Davis is hiring Jon Gruden as his head coach, and plans to introduce him at team headquarters Tuesday.
Nothing irrational in that. In fact, it’s a move that many NFL teams have tried to execute since Gruden left the sidelines for the announcing booth in 2009.
What’s bonkers in the price tag. As first reported by ESPN on Friday, Gruden will sign a 10-year contract worth $100 million.
NFL teams don’t release information on coaches’ salaries, but Gruden’s deal is believed to be the most lucrative in league history.

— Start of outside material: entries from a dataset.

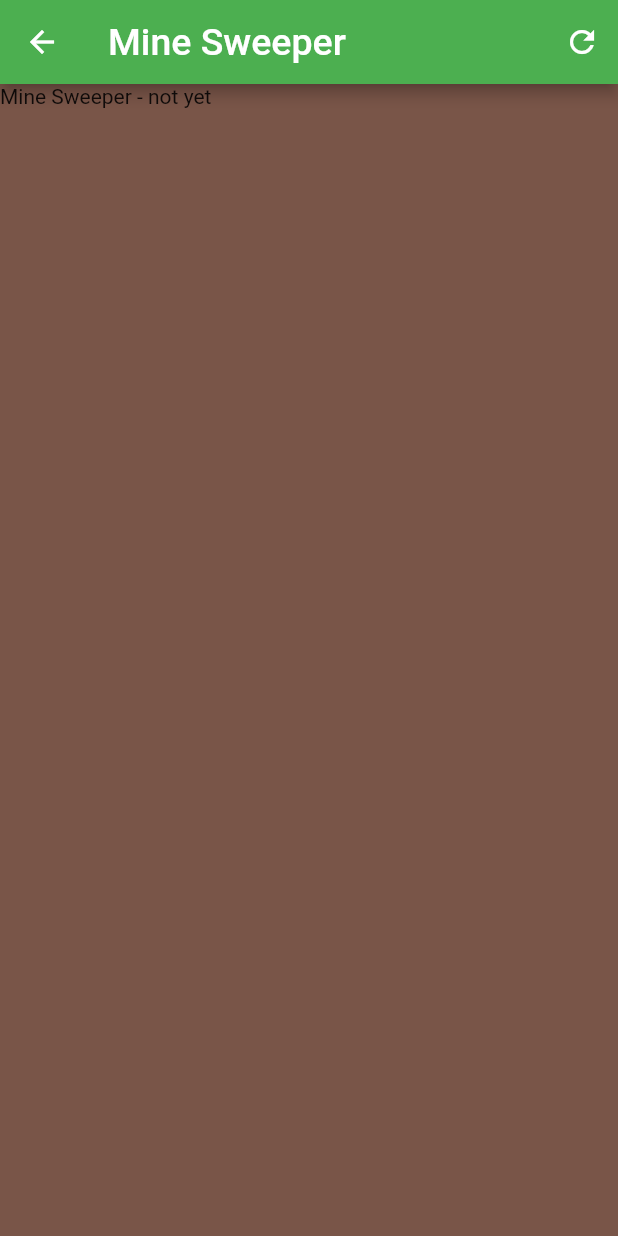
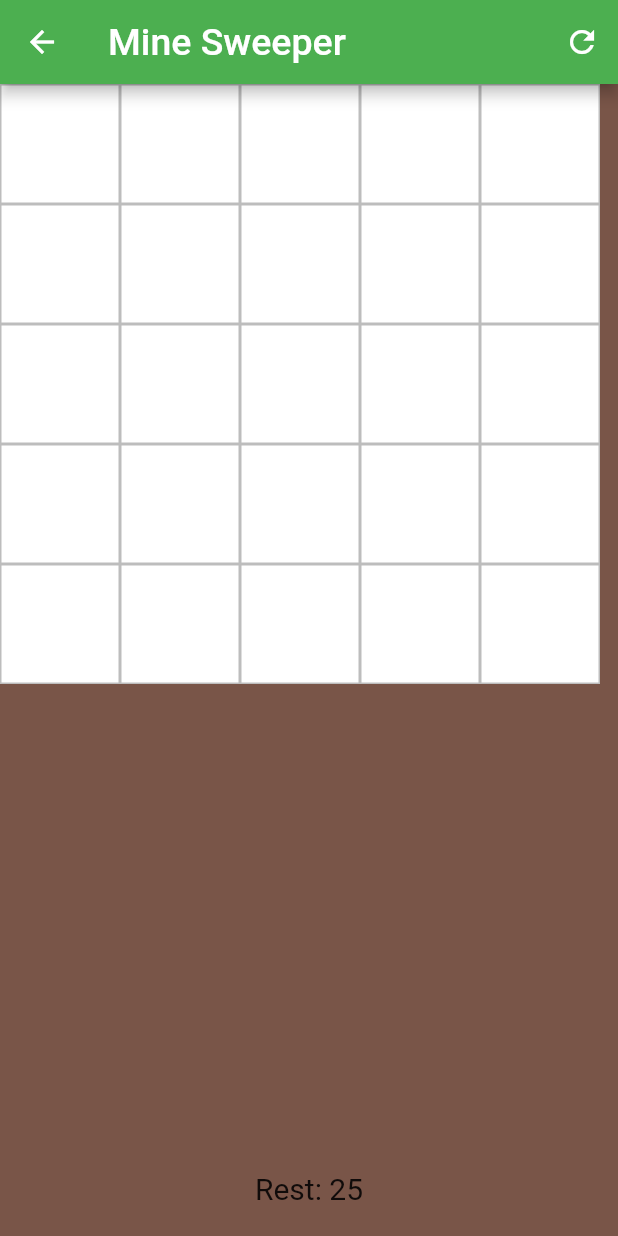
Before and after one commit to LuPoYi/GameChallenge, a Flutter app: the screen it shows after launch, after a tap on "MineSweeper", on a phone screen of 412 x 824 dp. Run offline on Flutter 3.47's test engine with Material 2 defaults, Android fonts, the phone set to English and light mode, and no system bars; Roboto replaces fonts that are missing (tahoma).

Commit message:
Mine Sweeper 1.0 OK

```diff
--- a/lib/Game/MineSweeper.dart
+++ b/lib/Game/MineSweeper.dart
@@ -1,5 +1,6 @@
 import 'package:flutter/material.dart';
 import 'package:GameChallenge/layout.dart';
+import 'dart:math';
 
 class MineSweeper extends StatefulWidget {
   MineSweeper({Key key}) : super(key: key);
@@ -8,16 +9,131 @@ class MineSweeper extends StatefulWidget {
   _MineSweeperState createState() => _MineSweeperState();
 }
 
-Widget _buildBody(BuildContext context) {
-  return Text("Mine Sweeper - not yet");
-}
+class _MineSweeperState extends State<MineSweeper> {
+  List<List<bool>> board;
+  List<List<bool>> boardCover;
+  List<List<Color>> boardBackgroundColor;
+  int mineX, mineY;
+  int randomSeed = 5;
+  int restItem;
+  bool isGameOver = false;
 
-class _MineSweeperState extends State<MineSweeper> {
+  @override
+  void initState() {
+    super.initState();
+    _resetBoard();
+  }
+
+  void _sweep(int x, int y) {
+    if (!boardCover[x][y] && !isGameOver) {
+      _pick(x, y);
+    }
+  }
+
+  void _pick(int x, int y) {
+    setState(() {
+      if (!boardCover[x][y]) {
+        boardCover[x][y] = true;
+      }
+      if (board[x][y]) {
+        boardBackgroundColor[x][y] = Colors.red[200];
+        isGameOver = true;
+      } else {
+        boardBackgroundColor[x][y] = Colors.green[200];
+      }
+      restItem--;
+    });
+  }
+
+  void _resetBoard() {
+    setState(() {
+      board = new List.generate(
+          5,
+          (i) => List.generate(
+              5, (i) => Random().nextInt(randomSeed) == 0 ? true : false));
+
+      boardCover = new List.generate(5, (i) => List.generate(5, (i) => false));
+
+      boardBackgroundColor =
+          new List.generate(5, (i) => List.generate(5, (i) => Colors.white));
+    });
+
+    isGameOver = false;
+    restItem = 25;
+  }
+
+  Widget _buildBody(BuildContext context) {
+    return Column(children: <Widget>[
+      Container(
+          child: Column(
+        mainAxisSize: MainAxisSize.max,
+        mainAxisAlignment: MainAxisAlignment.center,
+        children: <Widget>[_buildBoard()],
+      )),
+      if (isGameOver)
+        Text(
+          "Game Over!",
+          style: TextStyle(fontSize: 30),
+        ),
+      Expanded(
+          child: Align(
+              alignment: Alignment.bottomCenter,
+              child: Padding(
+                padding: EdgeInsets.only(bottom: 20.0),
+                child: Text(
+                  'Rest: $restItem',
+                  style: TextStyle(fontSize: 20),
+                ),
+              )))
+    ]);
+  }
+
+  Widget _buildBoard() {
+    return Column(
+        children: List.generate(
+      5,
+      (x) => Row(
+        children: new List.generate(5, (y) => _buildBox(x, y)),
+      ),
+    ));
+  }
+
+  Widget _buildBox(int x, int y) {
+    BoxBorder border = Border();
+    BorderSide borderStyle = BorderSide(width: 1, color: Colors.black26);
+    double height = 80;
+    double width = 80;
+
+    border = Border(
+        top: borderStyle,
+        bottom: borderStyle,
+        left: borderStyle,
+        right: borderStyle);
+
+    return InkWell(
+        onTap: () {
+          _sweep(x, y);
+        },
+        child: (Container(
+            decoration: BoxDecoration(
+              color: boardBackgroundColor[x][y],
+              border: border,
+            ),
+            height: height,
+            width: width,
+            child: Center(child: Text((() {
+              if (!boardCover[x][y]) {
+                return '';
+              }
+              return board[x][y] ? 'Boom!' : 'Safe';
+            })())))));
+  }
+
   @override
   Widget build(BuildContext context) {
     return Scaffold(
       backgroundColor: Colors.brown,
-      appBar: buildAppBar(context, "Mine Sweeper"),
+      appBar: buildAppBar(context, "Mine Sweeper", _resetBoard),
       body: _buildBody(context),
     );
   }
```
Also changed, not shown: lib/Game/TicTacToe.dart (+28 -4 lines), 1 other file.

In fact, he will out-earn every player in the NFL, too. Detroit quarterback Matthew Stafford currently tops that list with a contract that includes $92 million in guarantees. Much of a player’s contract is non-guaranteed, despite a job description that includes shredded knees and shoulders, chronic head trauma and the occasional bout of paralysis. Not so for coaches. As soon as Gruden signs that piece of paper, Davis will be on the hook for the full $100 mil.

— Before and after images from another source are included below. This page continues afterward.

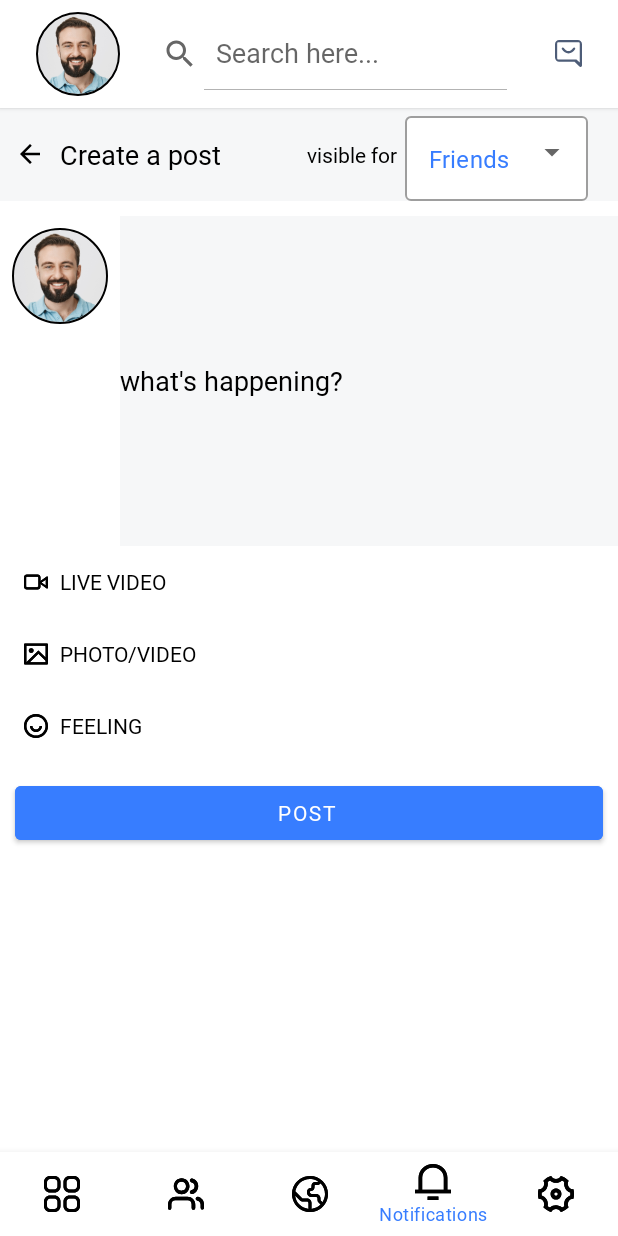
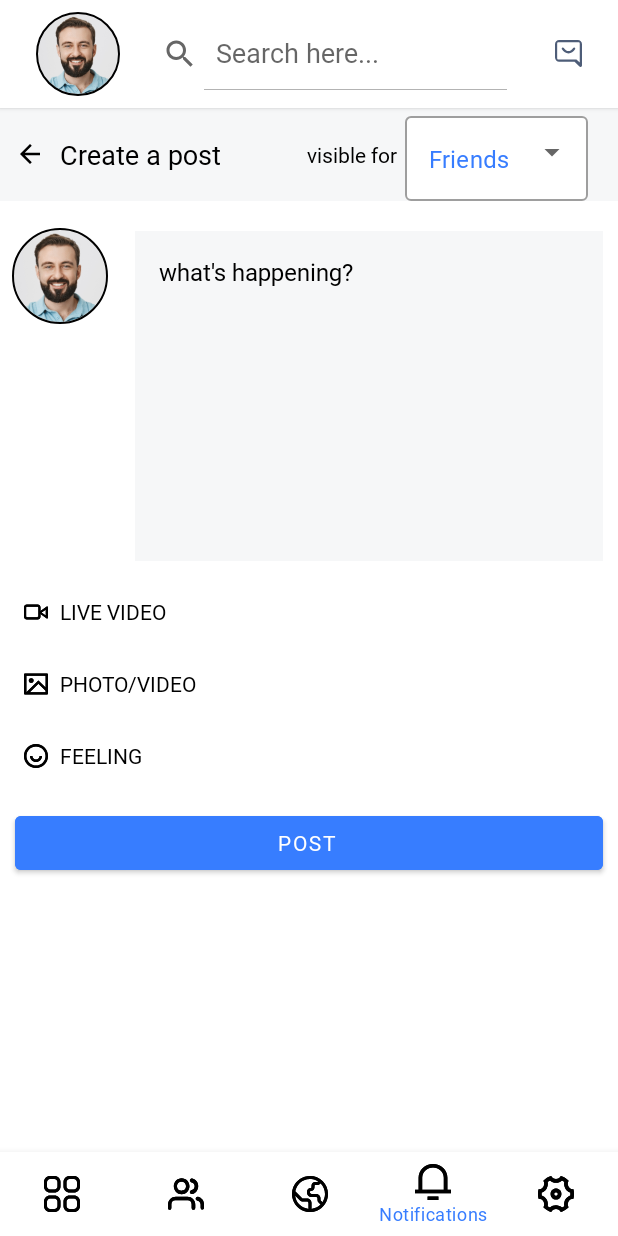
Before and after one commit to rafi-am7/Meetmax, an Android app: the FeedFragment screen opened directly, with no data from a screen before it, item 4 of the bottom bar chosen, on a phone screen of 412 x 824 dp. Run offline under Robolectric (Android 15) with nearby library versions, the phone set to English and light mode, and no system bars; our stand-ins replace CircleImageView, Firebase (no records; nobody signed in at launch, a user with empty details on screens opened directly), androidx.preference.

Commit message:
story final

```diff
--- a/Meetmax/app/src/main/java/com/example/meetmax/FeedFragment.java
+++ b/Meetmax/app/src/main/java/com/example/meetmax/FeedFragment.java
@@ -11,6 +11,7 @@ import android.util.Log;
 import android.view.LayoutInflater;
 import android.view.View;
 import android.view.ViewGroup;
+import android.widget.Button;
 import android.widget.Toast;
 
 import androidx.fragment.app.Fragment;
@@ -325,6 +326,9 @@ public class FeedFragment extends Fragment {
         storyRecyclerView.setLayoutManager(new LinearLayoutManager(getContext(), LinearLayoutManager.HORIZONTAL, false));
         storyAdapter = new StoryAdapter(getContext(),storyArrayList);
         storyRecyclerView.setAdapter(storyAdapter);
+
+        Button addPostButton = view.findViewById(R.id.add_post_button);
+        addPostButton.setOnClickListener(v -> navigateToPostAddFragment());
     }
 
     private void loadStoryDataFromFirestore() {
@@ -348,4 +352,11 @@ public class FeedFragment extends Fragment {
                     }
                 });
     }
+    private void navigateToPostAddFragment() {
+        Fragment postAddFragment = new PostAddFragment();
+        getParentFragmentManager().beginTransaction()
+                .replace(R.id.frame_layout_bottom_nav, postAddFragment) // Replace with the ID of your fragment container
+                .addToBackStack(null) // Optional: adds the transaction to the back stack
+                .commit();
+    }
 }
--- /dev/null
+++ b/Meetmax/app/src/main/res/drawable/baseline_search_24.xml
@@ -0,0 +1,5 @@
+<vector xmlns:android="http://schemas.android.com/apk/res/android" android:height="16dp" android:tint="#000000" android:viewportHeight="24" android:viewportWidth="24" android:width="16dp">
+
+    <path android:fillColor="@android:color/white" android:pathData="M15.5,14h-0.79l-0.28,-0.27C15.41,12.59 16,11.11 16,9.5 16,5.91 13.09,3 9.5,3S3,5.91 3,9.5 5.91,16 9.5,16c1.61,0 3.09,-0.59 4.23,-1.57l0.27,0.28v0.79l5,4.99L20.49,19l-4.99,-5zM9.5,14C7.01,14 5,11.99 5,9.5S7.01,5 9.5,5 14,7.01 14,9.5 11.99,14 9.5,14z"/>
+
+</vector>
--- /dev/null
+++ b/Meetmax/app/src/main/res/drawable/custom_search_background.xml
@@ -0,0 +1,4 @@
+<?xml version="1.0" encoding="utf-8"?>
+<selector xmlns:android="http://schemas.android.com/apk/res/android">
+
+</selector>
--- a/Meetmax/app/src/main/res/layout/fragment_post_add.xml
+++ b/Meetmax/app/src/main/res/layout/fragment_post_add.xml
@@ -4,6 +4,7 @@
     android:layout_width="match_parent"
     android:layout_height="match_parent"
     xmlns:app="http://schemas.android.com/apk/res-auto"
+    android:background="@color/white"
     tools:context=".PostAddFragment">
     <RelativeLayout
         android:background="@color/white"
@@ -122,15 +123,21 @@
                 android:src="@drawable/profile_photo"
                 app:civ_border_color="@color/black"
                 app:civ_border_width="1dp" />
+
             <EditText
-                android:textColor="@color/black"
                 android:id="@+id/write_post_description_edit_text"
+                android:padding="16dp"
+                android:layout_width="match_parent"
+                android:layout_height="220dp"
+                android:layout_margin="10dp"
                 android:layout_toRightOf="@id/write_post_profile_picture"
-                android:layout_width="match_parent"
                 android:background="@color/light_gray"
                 android:hint="what's happening?"
+                android:textColor="@color/black"
+                android:textSize="16dp"
                 android:textColorHint="@color/black"
-                android:layout_height="220dp"/>
+                android:gravity="top|start"
+                android:scrollbars="vertical" />
         </RelativeLayout>
         <androidx.viewpager.widget.ViewPager
             android:id="@+id/selected_image_viewpager"
```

The numbers explained a lot. When the Gruden rumors first resurfaced in December, word was that Davis would give his recycled coach an ownership stake in the Raiders. Turns out that wasn’t necessary. Gruden won’t need to own the team, because he’s about to own the owner.
Not bad for a coach who hasn’t drawn up a game plan in nearly a decade, and whose six most recent coaching campaigns (with the Buccaneers from 2003-08) produced a record of 45-51.

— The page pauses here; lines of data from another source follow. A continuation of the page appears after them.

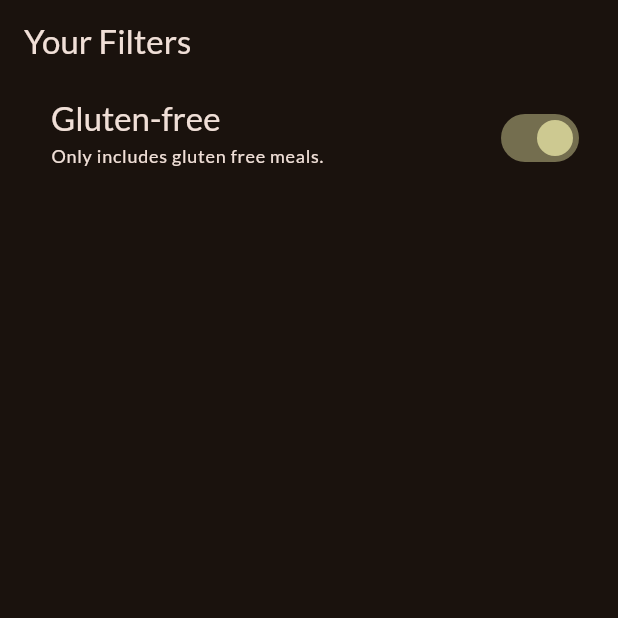
After one commit to TanveerBansal/flutter_first, a Flutter app: the FilterScreen screen opened directly, after a tap on "Gluten-free", on a phone screen of 412 x 824 dp, the top half of it. The commit adds this screen. Run offline on Flutter 3.47's test engine with Material 3 defaults, Android fonts, the phone set to English and light mode, and no system bars; our stand-ins replace google_fonts, transparent_image.

Commit message:
tab changes & filter screen implementation

```diff
--- /dev/null
+++ b/lib/screens/filter.dart
@@ -0,0 +1,57 @@
+import 'package:flutter/material.dart';
+
+class FilterScreen extends StatefulWidget {
+  const FilterScreen({super.key});
+  @override
+  State<FilterScreen> createState() {
+    return _FilterScreenState();
+  }
+}
+
+class _FilterScreenState extends State<FilterScreen> {
+  var idGlutenFree = false;
+
+  @override
+  Widget build(BuildContext context) {
+    return Scaffold(
+      appBar: AppBar(title: const Text('Your Filters')),
+      // drawer: MainDrawer(
+      //   onSelectScreen: (identifier) {
+      //     Navigator.of(context).pop();
+      //     if (identifier == 'meals') {
+      //       Navigator.pushReplacement(
+      //         context,
+      //         MaterialPageRoute(builder: (ctx) => const TabsScreen()),
+      //       );
+      //     }
+      //   },
+      // ),
+      body: Column(
+        children: [
+          SwitchListTile(
+            value: idGlutenFree,
+            onChanged: (value) {
+              setState(() {
+                idGlutenFree = value;
+              });
+            },
+            title: Text(
+              'Gluten-free',
+              style: Theme.of(context).textTheme.titleLarge!.copyWith(
+                color: Theme.of(context).colorScheme.onSurface,
+              ),
+            ),
+            subtitle: Text(
+              'Only includes gluten free meals.',
+              style: Theme.of(context).textTheme.labelMedium!.copyWith(
+                color: Theme.of(context).colorScheme.onSurface,
+              ),
+            ),
+            activeColor: Theme.of(context).colorScheme.tertiary,
+            contentPadding: const EdgeInsets.only(left: 34, right: 22),
+          ),
+        ],
+      ),
+    );
+  }
+}
```
Also changed, not shown: lib/screens/tabs.dart (+12 -1 lines), lib/widgets/main_drawer.dart (+8 -3 lines).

But I’m not here to bash Gruden. He resuscitated a comatose Raiders team in the late 1990s, and he won a Super Bowl his first year in Tampa Bay. He has a magnetic personality, and will be a valuable frontman when the Raiders move to Las Vegas, probably in 2020, and put those pricey seat licenses up for sale.
But 100 million smackers? Over 10 years?
Since 2000, NFL teams have hired 123 head coaches. Only seven of them remained on the job a decade later.
Twenty others are active, and perhaps you like the chances of Cleveland’s Hue Jackson and Tampa Bay’s Dirk Koetter to make it to their 10-year anniversaries. That leaves 96 coaches who arrived with great optimism and lasted single-digit years.
Honestly, I thought Jed York was behaving erratically when he gave six-year deals to general manager John Lynch and coach Kyle Shanahan a year ago. So much can happen in six years. Or even one. Remember the excitement attached to York’s hiring of Chip Kelly in 2015? It took three months for that fruit basket to go rotten.
At least Shanahan had some recent coaching memories. Gruden hasn’t been responsible for a game since before Michael Crabtree came into the league. It’s easy to imagine Gruden taking a fairly talented Raiders team to the playoffs sometime soon. It’s just as easy to picture five years of mediocrity and an owner debating a huge buyout.